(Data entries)
□ □ □
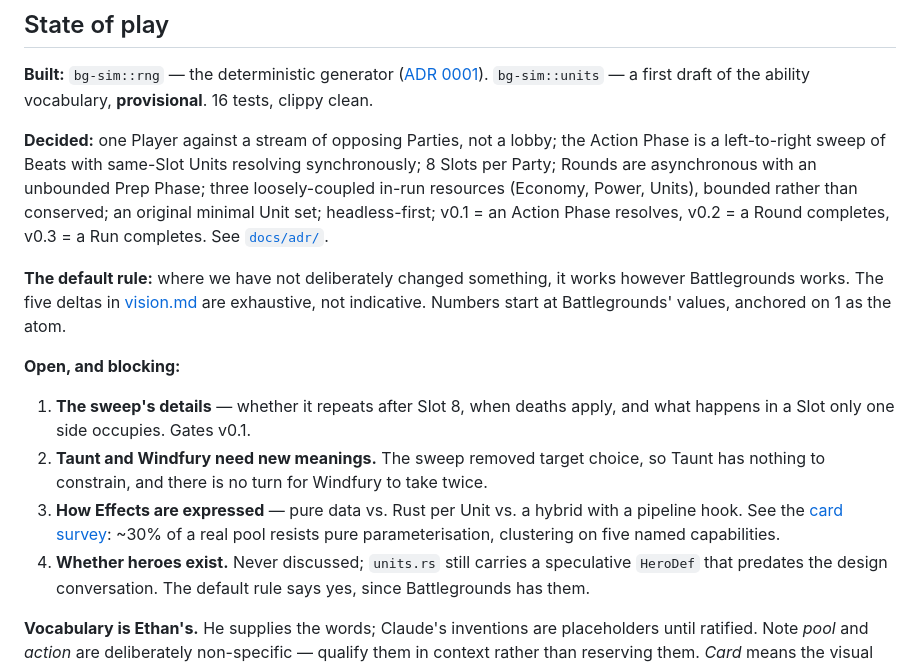
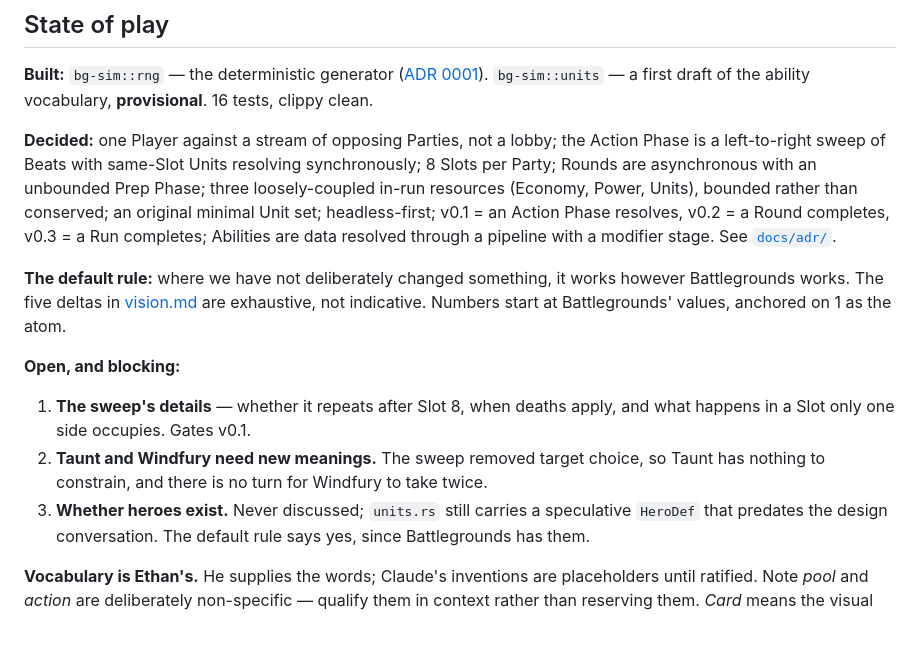
Before and after one commit to Ethan23p/HS-Battlegrounds-demake, a Markdown page: CLAUDE.md, the part around the change. GitHub-like rendering; blank space fills up the shorter version.

```diff
--- a/CLAUDE.md
+++ b/CLAUDE.md
@@ -72,7 +72,8 @@ is a left-to-right sweep of Beats with same-Slot Units resolving synchronously;
 Party; Rounds are asynchronous with an unbounded Prep Phase; three loosely-coupled in-run
 resources (Economy, Power, Units), bounded rather than conserved; an original minimal Unit
 set; headless-first; v0.1 = an Action Phase resolves, v0.2 = a Round completes,
-v0.3 = a Run completes. See [`docs/adr/`](docs/adr/).
+v0.3 = a Run completes; Abilities are data resolved through a pipeline with a modifier
+stage. See [`docs/adr/`](docs/adr/).
 
 **The default rule:** where we have not deliberately changed something, it works however
 Battlegrounds works. The five deltas in [vision.md](docs/design/vision.md) are exhaustive,
@@ -84,10 +85,7 @@ not indicative. Numbers start at Battlegrounds' values, anchored on 1 as the ato
    happens in a Slot only one side occupies. Gates v0.1.
 2. **Taunt and Windfury need new meanings.** The sweep removed target choice, so Taunt has
    nothing to constrain, and there is no turn for Windfury to take twice.
-3. **How Effects are expressed** — pure data vs. Rust per Unit vs. a hybrid with a pipeline
-   hook. See the [card survey](docs/research/card-shape-survey.md): ~30% of a real pool
-   resists pure parameterisation, clustering on five named capabilities.
-4. **Whether heroes exist.** Never discussed; `units.rs` still carries a speculative
+3. **Whether heroes exist.** Never discussed; `units.rs` still carries a speculative
    `HeroDef` that predates the design conversation. The default rule says yes, since
    Battlegrounds has them.
 
```
Also changed, not shown: docs/adr/0007-abilities-are-data-with-a-modifier-stage.md (added, +64 -0 lines).
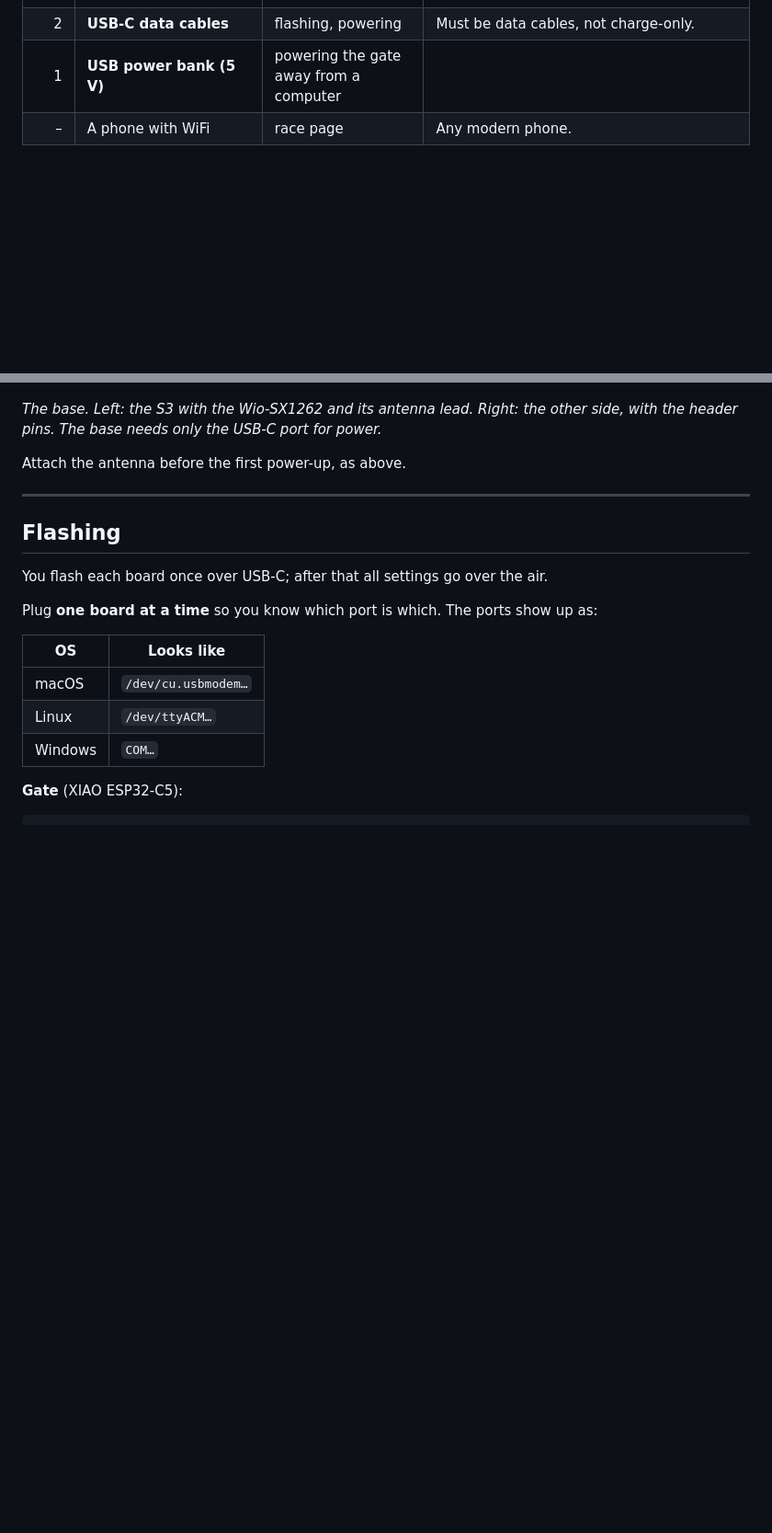
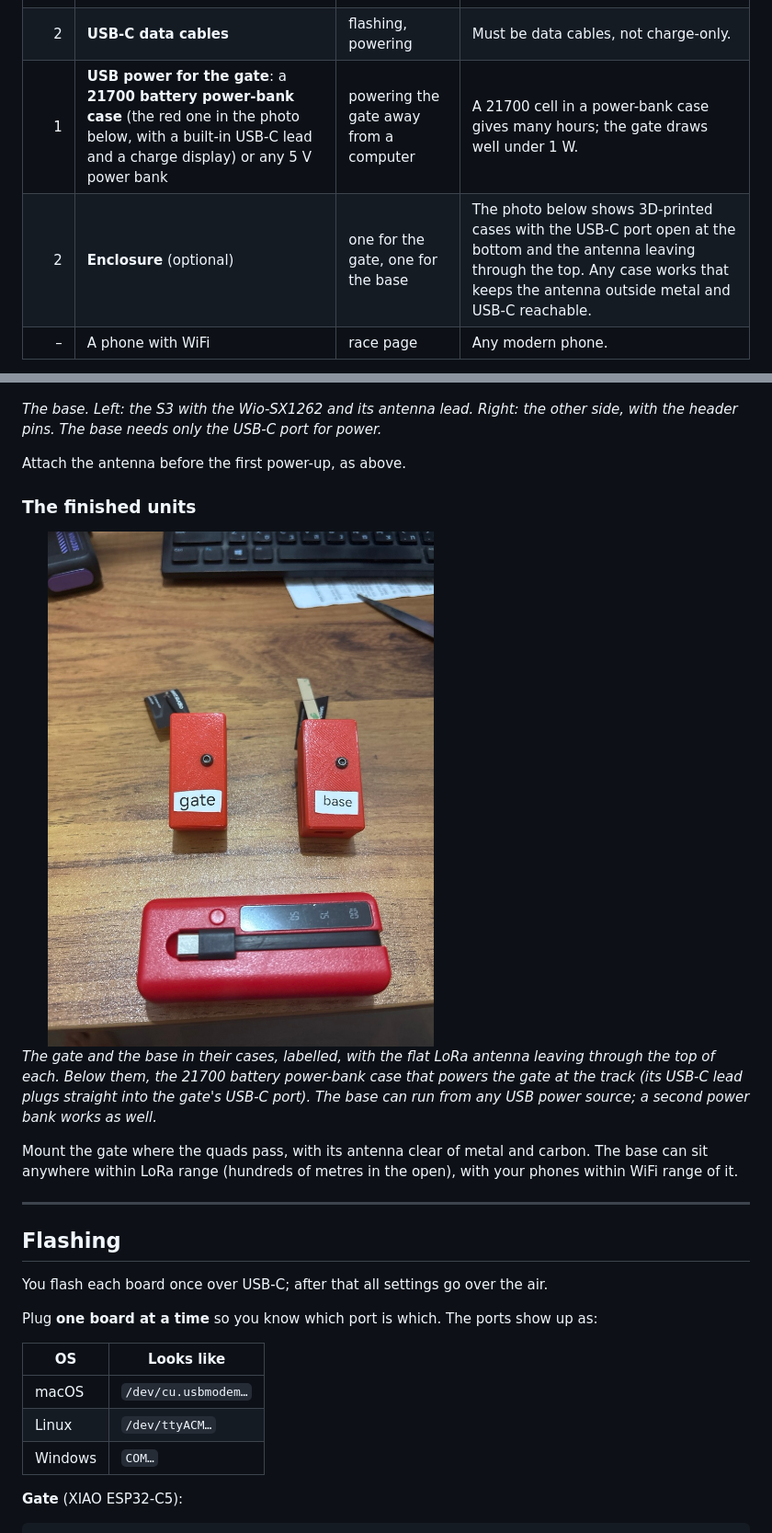
Before and after one commit to gilboash/tinytimer-rf, a Markdown page: README.md, 2 parts joined by grey strips. Shown at 92% size. GitHub-like rendering; pictures changed too: docs/images/packaged-units.jpg (added); blank space fills up the shorter version.

Commit message:
README: finished units and 21700 power case
Co-Authored-By: Claude Sonnet 5.5 <noreply@anthropic.com>
Claude-Session: https://claude.ai/code/session_01BsjAcrG9Q2pBN9uBm248S4

```diff
--- a/README.md
+++ b/README.md
@@ -55,7 +55,8 @@ For one gate and one base:
 | 2 | **860–930 MHz antenna with U.FL lead** | one per LoRa module | The small flexible Seeed antenna ("A-03") that ships with the modules is what the photos show. |
 | 2 | **1×7 pin headers, 2.54 mm** | stacking the gate's two boards | Two strips for the gate stack (see photos). |
 | 2 | **USB-C data cables** | flashing, powering | Must be data cables, not charge-only. |
-| 1 | **USB power bank (5 V)** | powering the gate away from a computer | |
+| 1 | **USB power for the gate**: a **21700 battery power-bank case** (the red one in the photo below, with a built-in USB-C lead and a charge display) or any 5 V power bank | powering the gate away from a computer | A 21700 cell in a power-bank case gives many hours; the gate draws well under 1 W. |
+| 2 | **Enclosure** (optional) | one for the gate, one for the base | The photo below shows 3D-printed cases with the USB-C port open at the bottom and the antenna leaving through the top. Any case works that keeps the antenna outside metal and USB-C reachable. |
 | – | A phone with WiFi | race page | Any modern phone. |
 
 > **Region.** The LoRa link runs on 868.1 MHz (EU SRD band, 1 % duty cycle: the firmware stays well under it).
@@ -152,6 +153,17 @@ internal connections (the pins are set in the base firmware), so no jumper wires
 The base needs only the USB-C port for power.*
 
 Attach the antenna before the first power-up, as above.
+
+### The finished units
+
+<img src="docs/images/packaged-units.jpg" alt="The gate and the base in their cases, with the 21700 battery power bank" width="60%">
+
+*The gate and the base in their cases, labelled, with the flat LoRa antenna leaving through the top of each. Below
+them, the 21700 battery power-bank case that powers the gate at the track (its USB-C lead plugs straight into the
+gate's USB-C port). The base can run from any USB power source; a second power bank works as well.*
+
+Mount the gate where the quads pass, with its antenna clear of metal and carbon. The base can sit anywhere within
+LoRa range (hundreds of metres in the open), with your phones within WiFi range of it.
 
 ---
 
```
□ □ □
◆ Your task
Without copying any picture, write out the entries exactly.

◆ Answer to this problem
Before and after one commit to Ethan23p/HS-Battlegrounds-demake, a Markdown page: CLAUDE.md, the part around the change. GitHub-like rendering; blank space fills up the shorter version.

```diff
--- a/CLAUDE.md
+++ b/CLAUDE.md
@@ -72,7 +72,8 @@ is a left-to-right sweep of Beats with same-Slot Units resolving synchronously;
 Party; Rounds are asynchronous with an unbounded Prep Phase; three loosely-coupled in-run
 resources (Economy, Power, Units), bounded rather than conserved; an original minimal Unit
 set; headless-first; v0.1 = an Action Phase resolves, v0.2 = a Round completes,
-v0.3 = a Run completes. See [`docs/adr/`](docs/adr/).
+v0.3 = a Run completes; Abilities are data resolved through a pipeline with a modifier
+stage. See [`docs/adr/`](docs/adr/).
 
 **The default rule:** where we have not deliberately changed something, it works however
 Battlegrounds works. The five deltas in [vision.md](docs/design/vision.md) are exhaustive,
@@ -84,10 +85,7 @@ not indicative. Numbers start at Battlegrounds' values, anchored on 1 as the ato
    happens in a Slot only one side occupies. Gates v0.1.
 2. **Taunt and Windfury need new meanings.** The sweep removed target choice, so Taunt has
    nothing to constrain, and there is no turn for Windfury to take twice.
-3. **How Effects are expressed** — pure data vs. Rust per Unit vs. a hybrid with a pipeline
-   hook. See the [card survey](docs/research/card-shape-survey.md): ~30% of a real pool
-   resists pure parameterisation, clustering on five named capabilities.
-4. **Whether heroes exist.** Never discussed; `units.rs` still carries a speculative
+3. **Whether heroes exist.** Never discussed; `units.rs` still carries a speculative
    `HeroDef` that predates the design conversation. The default rule says yes, since
    Battlegrounds has them.
 
```
Also changed, not shown: docs/adr/0007-abilities-are-data-with-a-modifier-stage.md (added, +64 -0 lines).
Before and after one commit to gilboash/tinytimer-rf, a Markdown page: README.md, 2 parts joined by grey strips. Shown at 92% size. GitHub-like rendering; pictures changed too: docs/images/packaged-units.jpg (added); blank space fills up the shorter version.

Commit message:
README: finished units and 21700 power case
Co-Authored-By: Claude Sonnet 5.5 <noreply@anthropic.com>
Claude-Session: https://claude.ai/code/session_01BsjAcrG9Q2pBN9uBm248S4

```diff
--- a/README.md
+++ b/README.md
@@ -55,7 +55,8 @@ For one gate and one base:
 | 2 | **860–930 MHz antenna with U.FL lead** | one per LoRa module | The small flexible Seeed antenna ("A-03") that ships with the modules is what the photos show. |
 | 2 | **1×7 pin headers, 2.54 mm** | stacking the gate's two boards | Two strips for the gate stack (see photos). |
 | 2 | **USB-C data cables** | flashing, powering | Must be data cables, not charge-only. |
-| 1 | **USB power bank (5 V)** | powering the gate away from a computer | |
+| 1 | **USB power for the gate**: a **21700 battery power-bank case** (the red one in the photo below, with a built-in USB-C lead and a charge display) or any 5 V power bank | powering the gate away from a computer | A 21700 cell in a power-bank case gives many hours; the gate draws well under 1 W. |
+| 2 | **Enclosure** (optional) | one for the gate, one for the base | The photo below shows 3D-printed cases with the USB-C port open at the bottom and the antenna leaving through the top. Any case works that keeps the antenna outside metal and USB-C reachable. |
 | – | A phone with WiFi | race page | Any modern phone. |
 
 > **Region.** The LoRa link runs on 868.1 MHz (EU SRD band, 1 % duty cycle: the firmware stays well under it).
@@ -152,6 +153,17 @@ internal connections (the pins are set in the base firmware), so no jumper wires
 The base needs only the USB-C port for power.*
 
 Attach the antenna before the first power-up, as above.
+
+### The finished units
+
+<img src="docs/images/packaged-units.jpg" alt="The gate and the base in their cases, with the 21700 battery power bank" width="60%">
+
+*The gate and the base in their cases, labelled, with the flat LoRa antenna leaving through the top of each. Below
+them, the 21700 battery power-bank case that powers the gate at the track (its USB-C lead plugs straight into the
+gate's USB-C port). The base can run from any USB power source; a second power bank works as well.*
+
+Mount the gate where the quads pass, with its antenna clear of metal and carbon. The base can sit anywhere within
+LoRa range (hundreds of metres in the open), with your phones within WiFi range of it.
 
 ---
 
```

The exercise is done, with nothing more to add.